> [TASK STATEMENT]: This exercise asks for an exact copy of every entry below, with pictures omitted.
::: STORED DATA
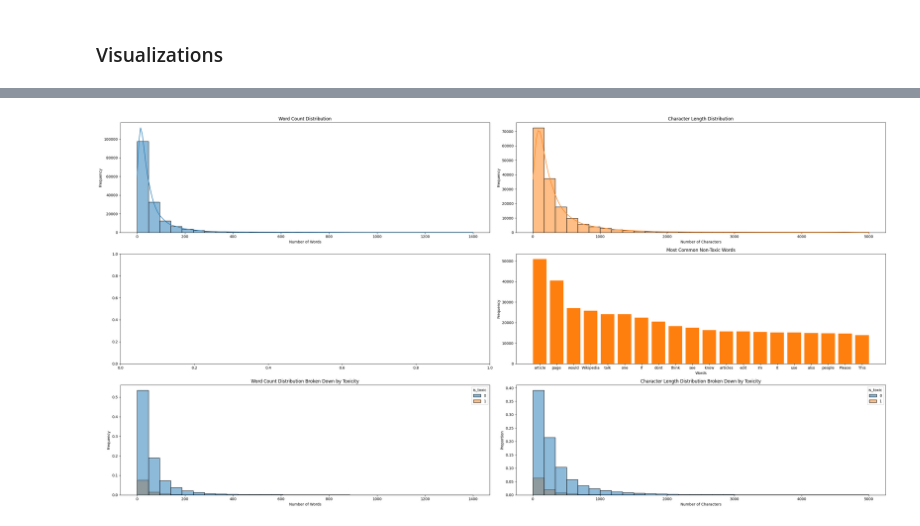
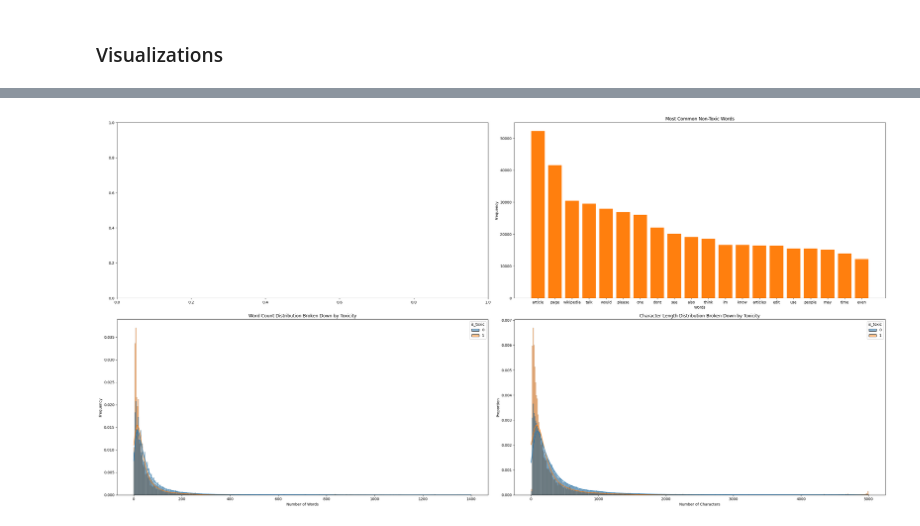
Before and after one commit to johne18/ml_learnings, a Jupyter notebook: SafeChat/notebooks/jigsaw_eda.ipynb, the cells around one changed output, grey strips where cells are left out. Saved outputs shown, nothing was run; the diff lists cells and outputs as text; code cells hidden in the pictures.

```diff
--- a/SafeChat/notebooks/jigsaw_eda.ipynb
+++ b/SafeChat/notebooks/jigsaw_eda.ipynb
@@ -65,0 +69,3 @@ np.int64(0)
+# %%
+jigsaw_cleaned_df['comment_text'] = jigsaw_cleaned_df['comment_text'].str.lower()
+jigsaw_cleaned_df.head(5)
@@ -81,30 +163,5 @@ non_toxic_df = jigsaw_cleaned_df[jigsaw_cleaned_df['is_toxic'] == 0]['comment_te
 # %%
-fig, axes = plt.subplots(3, 2, figsize=(30, 15))
-
-# ============= Word count distribution ============
-
-
-# Split each and get length of each string in the comment_text column
-sns.histplot(jigsaw_cleaned_df['comment_text'].str.split().str.len(), bins=30, kde=True, color='tab:blue', ax=axes[0,0])
-axes[0,0].set_title('Word Count Distribution')
-axes[0,0].set_xlabel('Number of Words')
-axes[0,0].set_ylabel('Frequency')
-
-
-# ============= Word count distribution ============
-
-
-# ========== Character length distribution ==========
-
-
-# Get length of each string in the comment_text column
-sns.histplot(jigsaw_cleaned_df['comment_text'].str.len(), bins=30, kde=True, color='tab:orange', ax=axes[0,1])
-axes[0,1].set_title('Character Length Distribution')
-axes[0,1].set_xlabel('Number of Characters')
-axes[0,1].set_ylabel('Frequency')
-
-
-# ========== Character length distribution ==========
+fig, axes = plt.subplots(2, 2, figsize=(30, 15))
 
 
 # ================= Toxic Words ====================
@@ -129,57 +186,60 @@ top_n_words = 20
 
 
 # Plot top n Toxic Words
-# axes[1,0].bar(toxic_words.head(top_n_words).index, toxic_words.head(top_n_words).values, color='tab:blue')
-# axes[1,0].set_title('Most Common Toxic Words')
-# axes[1,0].set_xlabel('Words')
-# axes[1,0].set_ylabel('Frequency')
+# axes[0,0].bar(toxic_words.head(top_n_words).index, toxic_words.head(top_n_words).values, color='tab:blue')
+# axes[0,0].set_title('Most Common Toxic Words')
+# axes[0,0].set_xlabel('Words')
+# axes[0,0].set_ylabel('Frequency')
 
 
 # Plot top n Non-Toxic Words
-axes[1,1].bar(non_toxic_words.head(top_n_words).index, non_toxic_words.head(top_n_words).values, color='tab:orange')
-axes[1,1].set_title('Most Common Non-Toxic Words')
-axes[1,1].set_xlabel('Words')
-axes[1,1].set_ylabel('Frequency')
+axes[0,1].bar(non_toxic_words.head(top_n_words).index, non_toxic_words.head(top_n_words).values, color='tab:orange')
+axes[0,1].set_title('Most Common Non-Toxic Words')
+axes[0,1].set_xlabel('Words')
+axes[0,1].set_ylabel('Frequency')
 
 
 # ================= Toxic Words ====================
 
 
 # ================= Word and Character Distribution by Toxicity ====================
 
 
+# Get number of bins using Freedman–Diaconis rule since the graph is skewed
 sns.histplot(
              data=jigsaw_cleaned_df,
              x=jigsaw_cleaned_df['comment_text'].str.split().str.len(),
-             bins=30,
+             bins=415,
              hue=jigsaw_cleaned_df['is_toxic'],
-             stat="proportion",
+             stat="density",  # Probability Density
+             common_norm=False,  # Each subset is normalized independently (looking at each classes' shape)
+             kde=True,
              palette=['tab:blue', 'tab:orange'],
-             ax=axes[2,0]
-)
-axes[2,0].set_title('Word Count Distribution Broken Down by Toxicity')
-axes[2,0].set_xlabel('Number of Words')
-axes[2,0].set_ylabel('Frequency')
+             ax=axes[1,0])
+axes[1,0].set_title('Word Count Distribution Broken Down by Toxicity')
+axes[1,0].set_xlabel('Number of Words')
+axes[1,0].set_ylabel('Frequency')
 
 
 sns.histplot(
              data=jigsaw_cleaned_df,
              x=jigsaw_cleaned_df['comment_text'].str.len(),
-             bins=30,
+             bins=415,
              hue=jigsaw_cleaned_df['is_toxic'],
-             stat="proportion",
+             stat="density",
+             common_norm=False,
+             kde=True,
              palette=['tab:blue', 'tab:orange'],
-             ax=axes[2,1]
+             ax=axes[1,1]
 )
-axes[2,1].set_title('Character Length Distribution Broken Down by Toxicity')
-axes[2,1].set_xlabel('Number of Characters')
-axes[2,1].set_ylabel('Proportion')
+axes[1,1].set_title('Character Length Distribution Broken Down by Toxicity')
+axes[1,1].set_xlabel('Number of Characters')
+axes[1,1].set_ylabel('Proportion')
 
 
 # ================= Word and Character Distribution by Toxicity ====================
 
-
 plt.tight_layout()
 plt.show()
 # %% [output]
-[figure, old version]
+[figure, new version]
```
Also changed, not shown: parts of 35 cells of this notebook, 4 other files.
::::::
> [WRITTEN REPLY]:
Before and after one commit to johne18/ml_learnings, a Jupyter notebook: SafeChat/notebooks/jigsaw_eda.ipynb, the cells around one changed output, grey strips where cells are left out. Saved outputs shown, nothing was run; the diff lists cells and outputs as text; code cells hidden in the pictures.

```diff
--- a/SafeChat/notebooks/jigsaw_eda.ipynb
+++ b/SafeChat/notebooks/jigsaw_eda.ipynb
@@ -65,0 +69,3 @@ np.int64(0)
+# %%
+jigsaw_cleaned_df['comment_text'] = jigsaw_cleaned_df['comment_text'].str.lower()
+jigsaw_cleaned_df.head(5)
@@ -81,30 +163,5 @@ non_toxic_df = jigsaw_cleaned_df[jigsaw_cleaned_df['is_toxic'] == 0]['comment_te
 # %%
-fig, axes = plt.subplots(3, 2, figsize=(30, 15))
-
-# ============= Word count distribution ============
-
-
-# Split each and get length of each string in the comment_text column
-sns.histplot(jigsaw_cleaned_df['comment_text'].str.split().str.len(), bins=30, kde=True, color='tab:blue', ax=axes[0,0])
-axes[0,0].set_title('Word Count Distribution')
-axes[0,0].set_xlabel('Number of Words')
-axes[0,0].set_ylabel('Frequency')
-
-
-# ============= Word count distribution ============
-
-
-# ========== Character length distribution ==========
-
-
-# Get length of each string in the comment_text column
-sns.histplot(jigsaw_cleaned_df['comment_text'].str.len(), bins=30, kde=True, color='tab:orange', ax=axes[0,1])
-axes[0,1].set_title('Character Length Distribution')
-axes[0,1].set_xlabel('Number of Characters')
-axes[0,1].set_ylabel('Frequency')
-
-
-# ========== Character length distribution ==========
+fig, axes = plt.subplots(2, 2, figsize=(30, 15))
 
 
 # ================= Toxic Words ====================
@@ -129,57 +186,60 @@ top_n_words = 20
 
 
 # Plot top n Toxic Words
-# axes[1,0].bar(toxic_words.head(top_n_words).index, toxic_words.head(top_n_words).values, color='tab:blue')
-# axes[1,0].set_title('Most Common Toxic Words')
-# axes[1,0].set_xlabel('Words')
-# axes[1,0].set_ylabel('Frequency')
+# axes[0,0].bar(toxic_words.head(top_n_words).index, toxic_words.head(top_n_words).values, color='tab:blue')
+# axes[0,0].set_title('Most Common Toxic Words')
+# axes[0,0].set_xlabel('Words')
+# axes[0,0].set_ylabel('Frequency')
 
 
 # Plot top n Non-Toxic Words
-axes[1,1].bar(non_toxic_words.head(top_n_words).index, non_toxic_words.head(top_n_words).values, color='tab:orange')
-axes[1,1].set_title('Most Common Non-Toxic Words')
-axes[1,1].set_xlabel('Words')
-axes[1,1].set_ylabel('Frequency')
+axes[0,1].bar(non_toxic_words.head(top_n_words).index, non_toxic_words.head(top_n_words).values, color='tab:orange')
+axes[0,1].set_title('Most Common Non-Toxic Words')
+axes[0,1].set_xlabel('Words')
+axes[0,1].set_ylabel('Frequency')
 
 
 # ================= Toxic Words ====================
 
 
 # ================= Word and Character Distribution by Toxicity ====================
 
 
+# Get number of bins using Freedman–Diaconis rule since the graph is skewed
 sns.histplot(
              data=jigsaw_cleaned_df,
              x=jigsaw_cleaned_df['comment_text'].str.split().str.len(),
-             bins=30,
+             bins=415,
              hue=jigsaw_cleaned_df['is_toxic'],
-             stat="proportion",
+             stat="density",  # Probability Density
+             common_norm=False,  # Each subset is normalized independently (looking at each classes' shape)
+             kde=True,
              palette=['tab:blue', 'tab:orange'],
-             ax=axes[2,0]
-)
-axes[2,0].set_title('Word Count Distribution Broken Down by Toxicity')
-axes[2,0].set_xlabel('Number of Words')
-axes[2,0].set_ylabel('Frequency')
+             ax=axes[1,0])
+axes[1,0].set_title('Word Count Distribution Broken Down by Toxicity')
+axes[1,0].set_xlabel('Number of Words')
+axes[1,0].set_ylabel('Frequency')
 
 
 sns.histplot(
              data=jigsaw_cleaned_df,
              x=jigsaw_cleaned_df['comment_text'].str.len(),
-             bins=30,
+             bins=415,
              hue=jigsaw_cleaned_df['is_toxic'],
-             stat="proportion",
+             stat="density",
+             common_norm=False,
+             kde=True,
              palette=['tab:blue', 'tab:orange'],
-             ax=axes[2,1]
+             ax=axes[1,1]
 )
-axes[2,1].set_title('Character Length Distribution Broken Down by Toxicity')
-axes[2,1].set_xlabel('Number of Characters')
-axes[2,1].set_ylabel('Proportion')
+axes[1,1].set_title('Character Length Distribution Broken Down by Toxicity')
+axes[1,1].set_xlabel('Number of Characters')
+axes[1,1].set_ylabel('Proportion')
 
 
 # ================= Word and Character Distribution by Toxicity ====================
 
-
 plt.tight_layout()
 plt.show()
 # %% [output]
-[figure, old version]
+[figure, new version]
```
Also changed, not shown: parts of 35 cells of this notebook, 4 other files.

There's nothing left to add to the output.